LAS VEGAS -- Earlier this week, Governor Brian Sandoval talked about merit pay for teachers who perform well. Now President Barack Obama is echoing that sentiment. But is it fair?
Some teachers in the Clark County School District say it is not, while the Nevada State Education Association supports the performance pay idea.
The NSEA supports performance pay, but says there needs to be a reasonable way to rate the teacher's performance. Teachers like Ann Moody say a lot of factors that make pay based on student performance unfair, one being transient students who bounce from school to school.
"How are we going to do this? How is this going to be done for merit pay? Are we going to take into account for students I've had all year -- the students who came from an enriched family environment that books were a part of their growing up and parents are reading to them and literate in the English language?" she said.

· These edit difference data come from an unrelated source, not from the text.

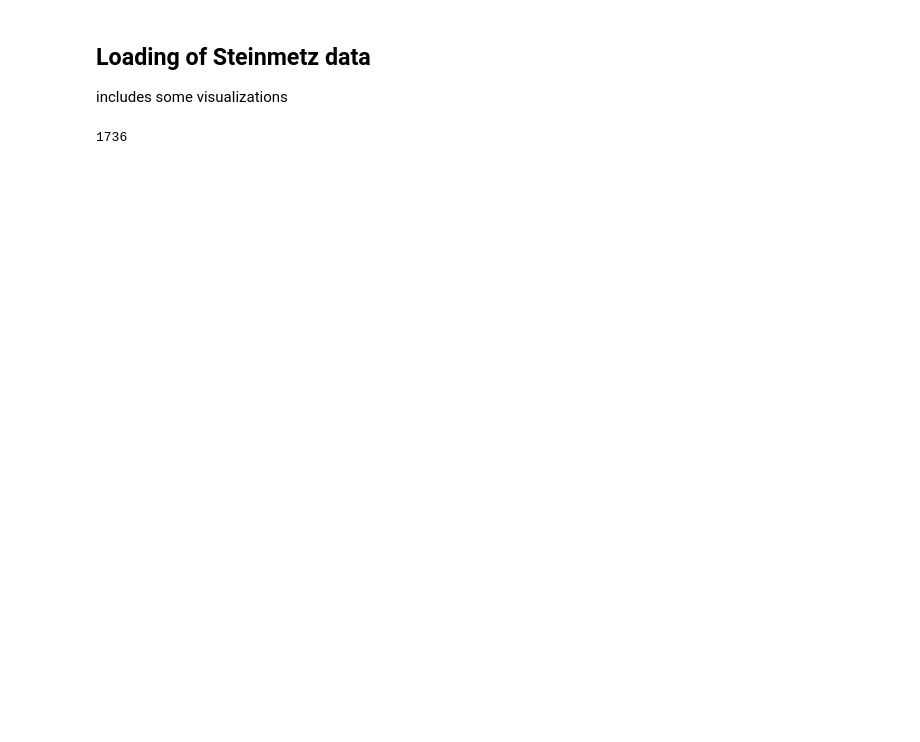
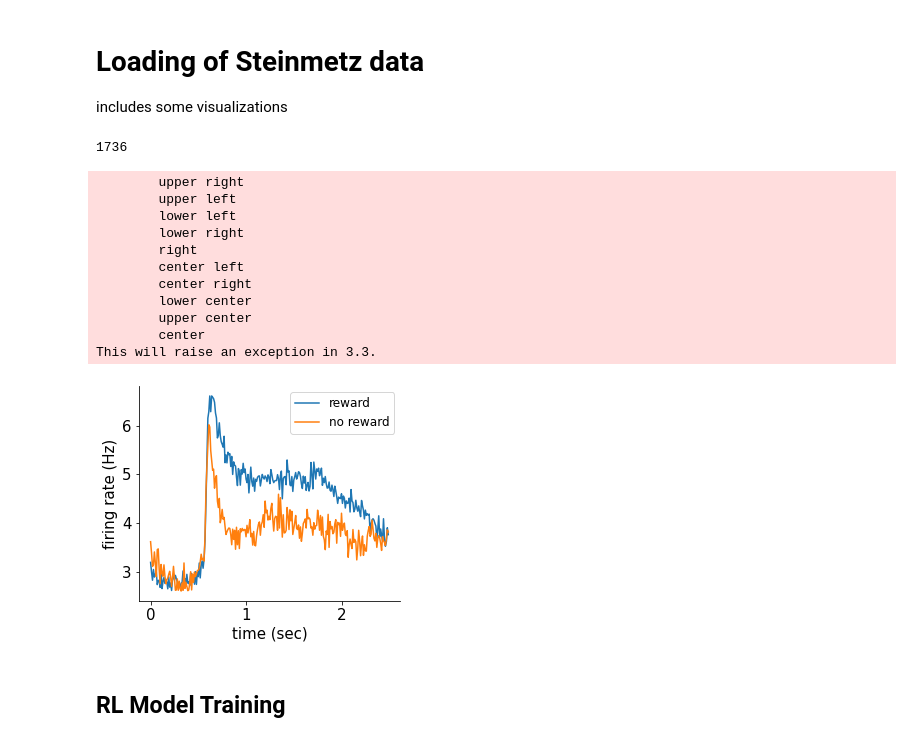
Before and after one commit to AmalAbdelsalam/NMA-Project-RL, a Jupyter notebook: Steinmetz_Data_Analysis.ipynb, the cells around one changed output. Saved outputs shown, nothing was run; the diff lists cells and outputs as text; code cells hidden in the pictures; blank space fills up the shorter version.

Commit message:
RL model implementation (attempt-1)

```diff
--- a/Steinmetz_Data_Analysis.ipynb
+++ b/Steinmetz_Data_Analysis.ipynb
@@ -3,5 +29,5 @@
 # %% [markdown]
-## Loading of Steinmetz data
+# Loading of Steinmetz data
 
 includes some visualizations
 # %%
@@ -66,3 +88,47 @@ for i in range(alldat.shape[0]):
 print(c)
 # %% [output]
 1736
+# %%
+#@title Exploratory Visualization
+
+# sample plot for a simulation-area pair
+n = 7
+filtered_areas = ['PL']
+
+dat = alldat[n]
+indices = np.nonzero(np.isin(dat['brain_area'], filtered_areas))
+filtered_regions = np.append(filtered_regions, dat['brain_area'][indices])
+
+c = c + len(indices[0])
+if len(indices[0]) > 0 :
+
+    dt = dat['bin_size'] # binning at 10 ms
+    NT = dat['spks'].shape[-1]
+
+    feedback = dat['feedback_time']
+    avg = np.mean(feedback)
+
+    ax = plt.subplot(1,5,1)
+    response = dat['feedback_type'] # dat['response'] # right - nogo - left (-1, 0, 1)
+    vis_right = dat['contrast_right'] # 0 - low - high
+    vis_left = dat['contrast_left'] # 0 - low - high
+    plt.plot(dt * np.arange(NT), 1/dt * dat['spks'][indices][:, response>=0].mean(axis=(0,1))) # left responses
+    plt.plot(dt * np.arange(NT), 1/dt * dat['spks'][indices][:, response<0].mean(axis=(0,1))) # right responses
+
+    plt.legend(['reward', 'no reward'], fontsize=12, loc='topright')
+    ax.set(xlabel  = 'time (sec)', ylabel = 'firing rate (Hz)');
+# %% [output]
+        upper right
+        upper left
+        lower left
+        lower right
+        right
+        center left
+        center right
+        lower center
+        upper center
+        center
+This will raise an exception in 3.3.
+[figure, added]
+# %% [markdown]
+## RL Model Training
```
Also changed, not shown: parts of 16 cells of this notebook.
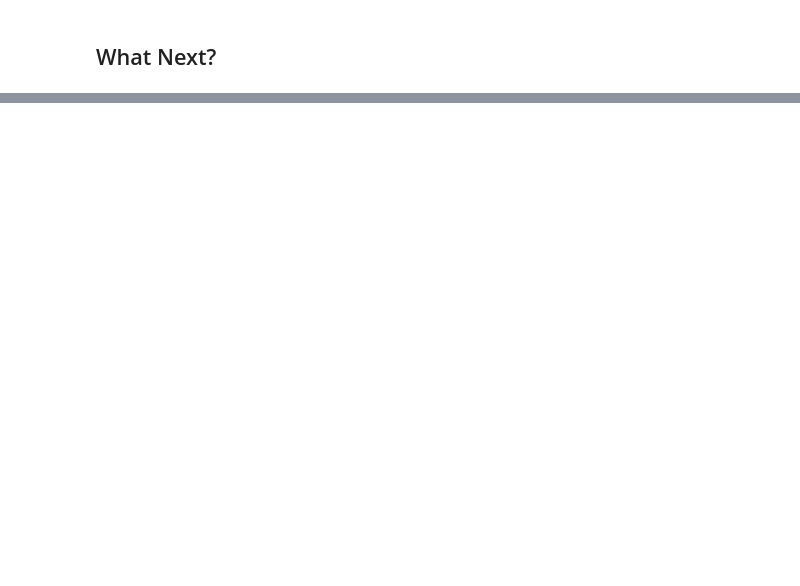
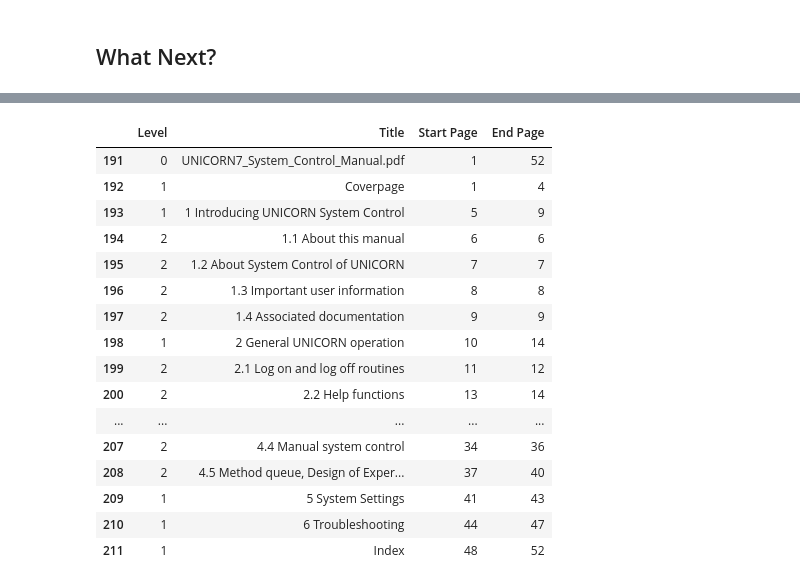
Before and after one commit to Chahbaz-Aman/chonky, a Jupyter notebook: dev.ipynb, the cells around one changed output, grey strips where cells are left out. Saved outputs shown, nothing was run; the diff lists cells and outputs as text; code cells hidden in the pictures; blank space fills up the shorter version.

```diff
--- a/dev.ipynb
+++ b/dev.ipynb
@@ -337,0 +466,43 @@ Intended use
+# %%
+def split_dataframe_at_indices(dataframe, indices):
+    """
+    Split a DataFrame at specified indices.
+
+    Parameters:
+        dataframe (pd.DataFrame): Input DataFrame.
+        indices (list): List of indices where the DataFrame should be split.
+
+    Returns:
+        list: List of DataFrames split at specified indices.
+    """
+    sorted_indices = sorted(indices)
+    split_dataframes = []
+    if sorted_indices[0] != 0:
+        split_dataframes.append(dataframe.iloc[:sorted_indices[0]])
+    for i in range(len(sorted_indices) - 1):
+        split_dataframes.append(dataframe.iloc[sorted_indices[i]:sorted_indices[i + 1]])
+    if sorted_indices[-1] != len(dataframe) - 1:
+        split_dataframes.append(dataframe.iloc[sorted_indices[-1]:])
+    return split_dataframes
+# %%
+splits = split_dataframe_at_indices(df, [0,191])
+# %%
+splits[1]
+# %% [output]
+|  | Level | Title | Start Page | End Page |
+| 191 | 0 | UNICORN7_System_Control_Manual.pdf | 1 | 52 |
+| 192 | 1 | Coverpage | 1 | 4 |
+| 193 | 1 | 1 Introducing UNICORN System Control | 5 | 9 |
+| 194 | 2 | 1.1 About this manual | 6 | 6 |
+| 195 | 2 | 1.2 About System Control of UNICORN | 7 | 7 |
+| 196 | 2 | 1.3 Important user information | 8 | 8 |
+| 197 | 2 | 1.4 Associated documentation | 9 | 9 |
+| 198 | 1 | 2 General UNICORN operation | 10 | 14 |
+| 199 | 2 | 2.1 Log on and log off routines | 11 | 12 |
+| 200 | 2 | 2.2 Help functions | 13 | 14 |
+| ... | ... | ... | ... | ... |
+| 207 | 2 | 4.4 Manual system control | 34 | 36 |
+| 208 | 2 | 4.5 Method queue, Design of Exper... | 37 | 40 |
+| 209 | 1 | 5 System Settings | 41 | 43 |
+| 210 | 1 | 6 Troubleshooting | 44 | 47 |
+| 211 | 1 | Index | 48 | 52 |
```
Also changed, not shown: parts of 17 cells of this notebook.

Moody has been teaching for 16 years. She followed in the footsteps of her parents and has a master's degree in special education and early childhood education. Her degree has helped her in her pay scale, but that may soon change with Sandoval's plan.

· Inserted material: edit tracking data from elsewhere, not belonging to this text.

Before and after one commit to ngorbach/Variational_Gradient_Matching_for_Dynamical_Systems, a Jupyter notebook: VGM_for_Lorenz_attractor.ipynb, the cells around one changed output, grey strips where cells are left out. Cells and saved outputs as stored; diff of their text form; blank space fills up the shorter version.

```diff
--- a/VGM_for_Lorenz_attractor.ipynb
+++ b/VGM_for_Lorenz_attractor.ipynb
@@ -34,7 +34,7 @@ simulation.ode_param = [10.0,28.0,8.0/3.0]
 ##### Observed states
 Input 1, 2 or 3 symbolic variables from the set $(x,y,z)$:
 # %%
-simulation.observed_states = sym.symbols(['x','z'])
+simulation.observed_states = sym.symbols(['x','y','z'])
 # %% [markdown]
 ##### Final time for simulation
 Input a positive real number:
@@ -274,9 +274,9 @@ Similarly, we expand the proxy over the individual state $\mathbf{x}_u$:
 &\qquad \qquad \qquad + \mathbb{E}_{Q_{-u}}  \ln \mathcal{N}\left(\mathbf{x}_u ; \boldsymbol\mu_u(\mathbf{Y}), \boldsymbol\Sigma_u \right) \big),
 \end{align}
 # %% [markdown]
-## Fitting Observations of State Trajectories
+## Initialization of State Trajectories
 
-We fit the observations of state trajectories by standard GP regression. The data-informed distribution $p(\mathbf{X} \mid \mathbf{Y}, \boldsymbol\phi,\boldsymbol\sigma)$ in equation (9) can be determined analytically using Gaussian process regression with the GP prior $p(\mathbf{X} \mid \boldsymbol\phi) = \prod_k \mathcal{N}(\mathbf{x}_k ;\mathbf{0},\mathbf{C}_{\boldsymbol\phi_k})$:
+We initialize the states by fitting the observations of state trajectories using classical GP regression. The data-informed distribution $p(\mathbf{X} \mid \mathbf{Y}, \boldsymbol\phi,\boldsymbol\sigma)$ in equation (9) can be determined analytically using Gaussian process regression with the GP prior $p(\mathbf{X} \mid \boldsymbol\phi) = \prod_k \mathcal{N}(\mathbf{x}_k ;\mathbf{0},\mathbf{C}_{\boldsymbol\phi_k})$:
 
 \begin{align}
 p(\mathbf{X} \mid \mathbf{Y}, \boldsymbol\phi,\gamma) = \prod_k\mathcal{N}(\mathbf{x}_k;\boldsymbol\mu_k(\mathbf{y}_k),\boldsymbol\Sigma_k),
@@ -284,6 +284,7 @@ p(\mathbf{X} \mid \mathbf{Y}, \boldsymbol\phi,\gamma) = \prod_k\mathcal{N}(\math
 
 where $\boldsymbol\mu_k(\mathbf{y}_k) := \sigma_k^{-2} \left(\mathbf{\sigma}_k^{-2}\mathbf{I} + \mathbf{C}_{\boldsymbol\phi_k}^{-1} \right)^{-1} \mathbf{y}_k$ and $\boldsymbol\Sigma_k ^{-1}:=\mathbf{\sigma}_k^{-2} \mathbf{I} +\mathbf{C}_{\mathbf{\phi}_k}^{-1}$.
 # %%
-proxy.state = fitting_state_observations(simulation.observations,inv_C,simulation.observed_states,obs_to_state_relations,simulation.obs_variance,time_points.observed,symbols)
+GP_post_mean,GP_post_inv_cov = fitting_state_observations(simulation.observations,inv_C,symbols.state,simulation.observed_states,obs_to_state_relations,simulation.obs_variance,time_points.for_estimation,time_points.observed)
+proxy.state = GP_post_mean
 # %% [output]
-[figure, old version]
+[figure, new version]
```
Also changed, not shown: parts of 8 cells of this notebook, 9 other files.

In the State of the Union Address, President Obama made clear rewarding good teachers is something he supports.
Gary Peck with the NSEA says there needs to be system implemented to make sure performance pay is done right.

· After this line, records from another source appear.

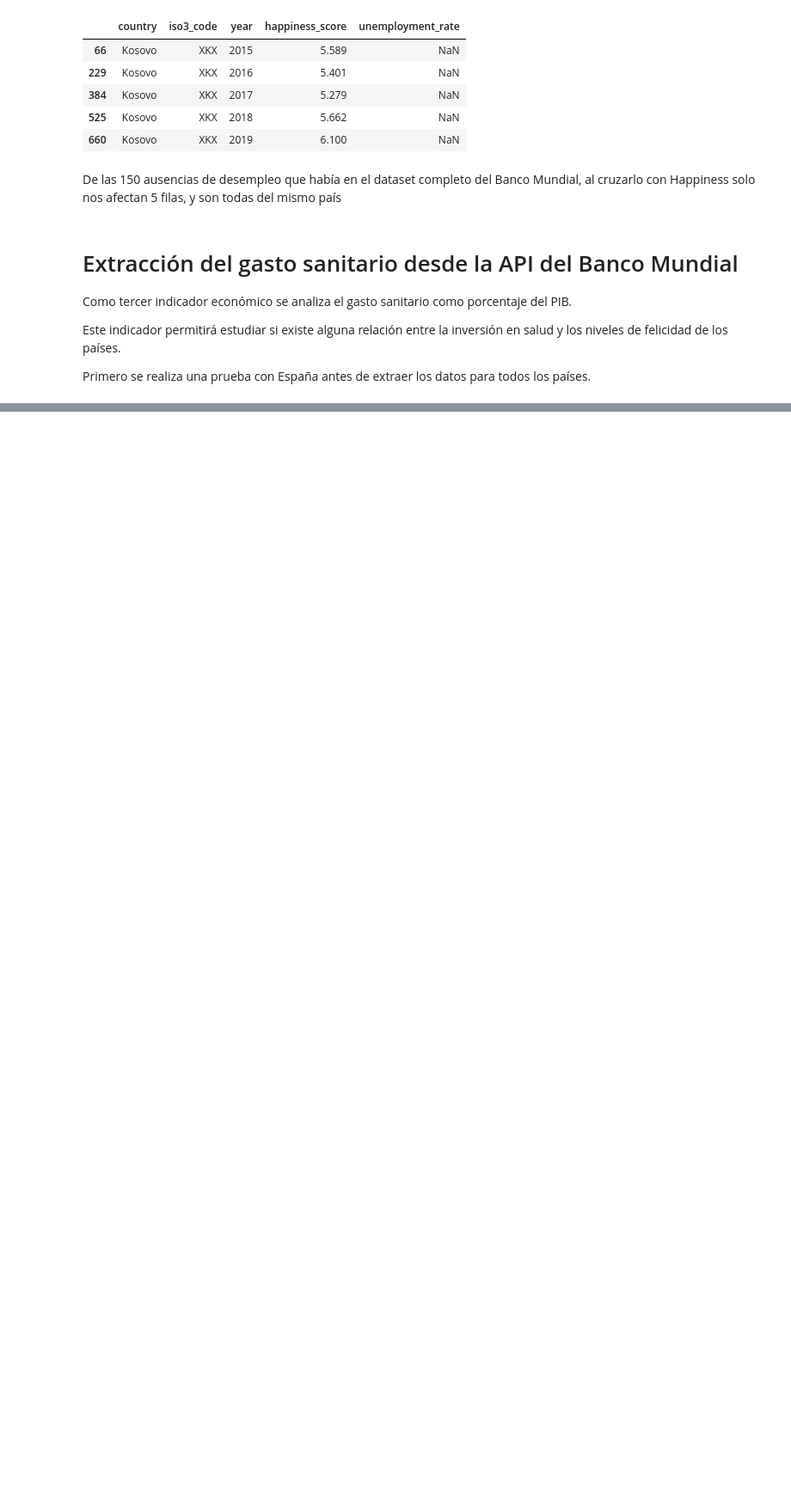
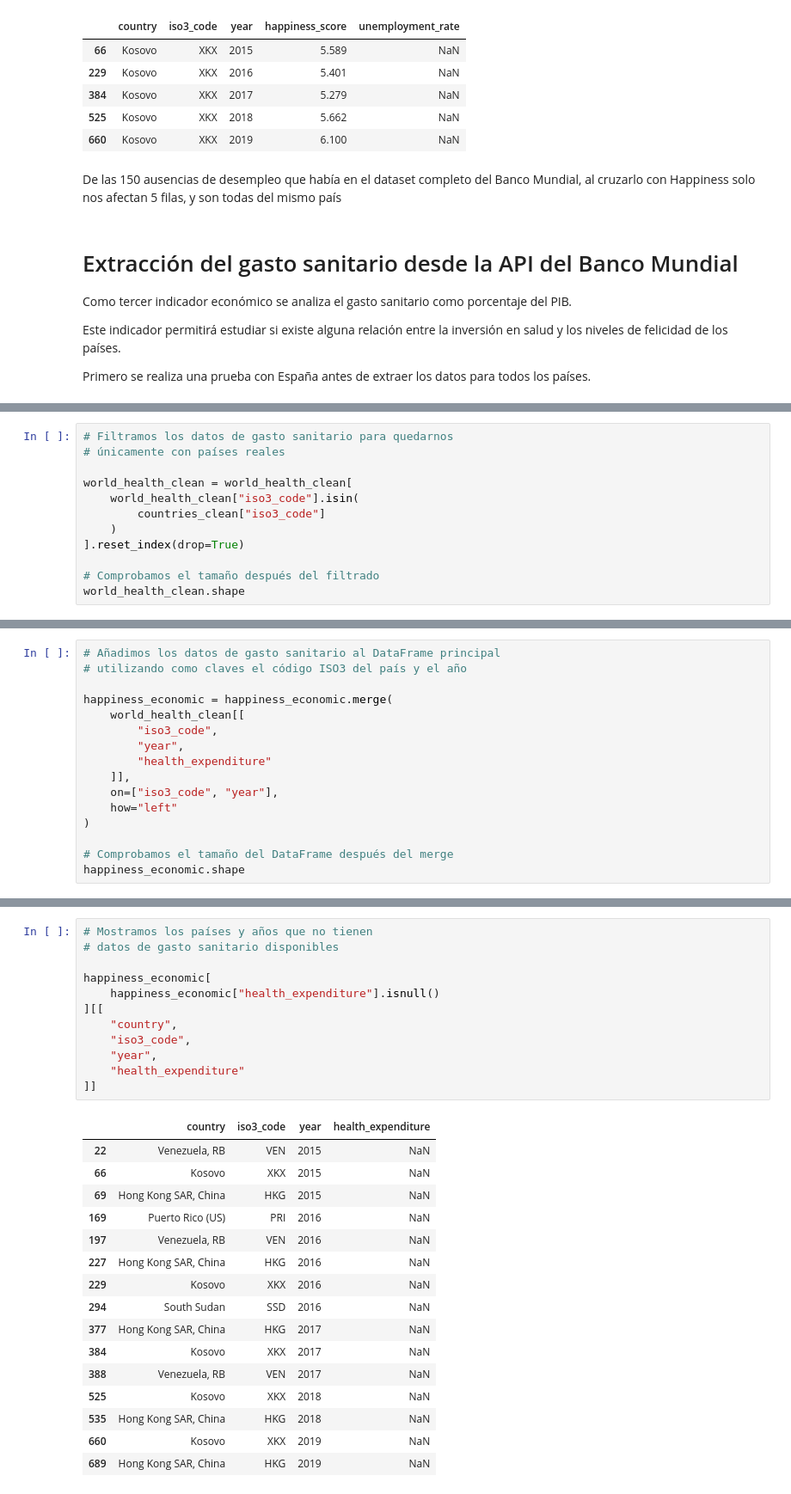
Before and after one commit to beafernandez22/SQL_Project, a Jupyter notebook: SQL_Project.ipynb, the cells around one changed output, grey strips where cells are left out. Shown at 86% size. Drawn from its saved outputs; the diff is of its cells as text; blank space fills up the shorter version.

```diff
--- a/SQL_Project.ipynb
+++ b/SQL_Project.ipynb
@@ -996,0 +1117,12 @@ Primero se realiza una prueba con España antes de extraer los datos para todos
+# %%
+# Filtramos los datos de gasto sanitario para quedarnos
+# únicamente con países reales
+
+world_health_clean = world_health_clean[
+    world_health_clean["iso3_code"].isin(
+        countries_clean["iso3_code"]
+    )
+].reset_index(drop=True)
+
+# Comprobamos el tamaño después del filtrado
+world_health_clean.shape
@@ -996,0 +1142,16 @@ Primero se realiza una prueba con España antes de extraer los datos para todos
+# %%
+# Añadimos los datos de gasto sanitario al DataFrame principal
+# utilizando como claves el código ISO3 del país y el año
+
+happiness_economic = happiness_economic.merge(
+    world_health_clean[[
+        "iso3_code",
+        "year",
+        "health_expenditure"
+    ]],
+    on=["iso3_code", "year"],
+    how="left"
+)
+
+# Comprobamos el tamaño del DataFrame después del merge
+happiness_economic.shape
@@ -996,0 +1183,29 @@ Primero se realiza una prueba con España antes de extraer los datos para todos
+# %%
+# Mostramos los países y años que no tienen
+# datos de gasto sanitario disponibles
+
+happiness_economic[
+    happiness_economic["health_expenditure"].isnull()
+][[
+    "country",
+    "iso3_code",
+    "year",
+    "health_expenditure"
+]]
+# %% [output]
+|  | country | iso3_code | year | health_expenditure |
+| 22 | Venezuela, RB | VEN | 2015 | NaN |
+| 66 | Kosovo | XKX | 2015 | NaN |
+| 69 | Hong Kong SAR, China | HKG | 2015 | NaN |
+| 169 | Puerto Rico (US) | PRI | 2016 | NaN |
+| 197 | Venezuela, RB | VEN | 2016 | NaN |
+| 227 | Hong Kong SAR, China | HKG | 2016 | NaN |
+| 229 | Kosovo | XKX | 2016 | NaN |
+| 294 | South Sudan | SSD | 2016 | NaN |
+| 377 | Hong Kong SAR, China | HKG | 2017 | NaN |
+| 384 | Kosovo | XKX | 2017 | NaN |
+| 388 | Venezuela, RB | VEN | 2017 | NaN |
+| 525 | Kosovo | XKX | 2018 | NaN |
+| 535 | Hong Kong SAR, China | HKG | 2018 | NaN |
+| 660 | Kosovo | XKX | 2019 | NaN |
+| 689 | Hong Kong SAR, China | HKG | 2019 | NaN |
```
Also changed, not shown: parts of 16 cells of this notebook, 4 other files.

"Try to bargain a system that fairly evaluates people, that includes factors that ensure when teachers are evaluated. It's a holistic kind of evaluation that includes, perhaps, test scores and other ways of measuring student performance," he said.
The NSEA says they support performance pay because they feel people should be rewarded for a job well done. Merit pay was just one of the many ideas Governor Sandoval outlined in his education plan that didn't sit well educators. He also floated the idea of ending teacher tenure.